## [Input]

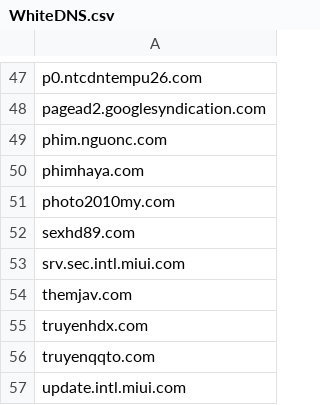
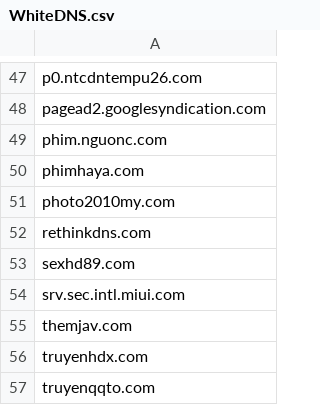
Before and after one commit to FlashStartDNS/dian, a CSV file: WhiteDNS.csv, drawn as a sheet; only a part is shown, gaps mark what is left out; the shorter side is filled out with more unchanged rows; the diff names each change by its address in the sheet, - before the commit and + after, or states it on an @@ line.

Commit message:
WhiteDNS.csv: Uncategorized
rethinkdns.com

```diff
--- a/WhiteDNS.csv
+++ b/WhiteDNS.csv
+row 52: rethinkdns.com
```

## [What this task involves]
Among the lines above, some may hold the string "rethinkdns". State how many, giving the number alone.

## [Solution to this problem]
2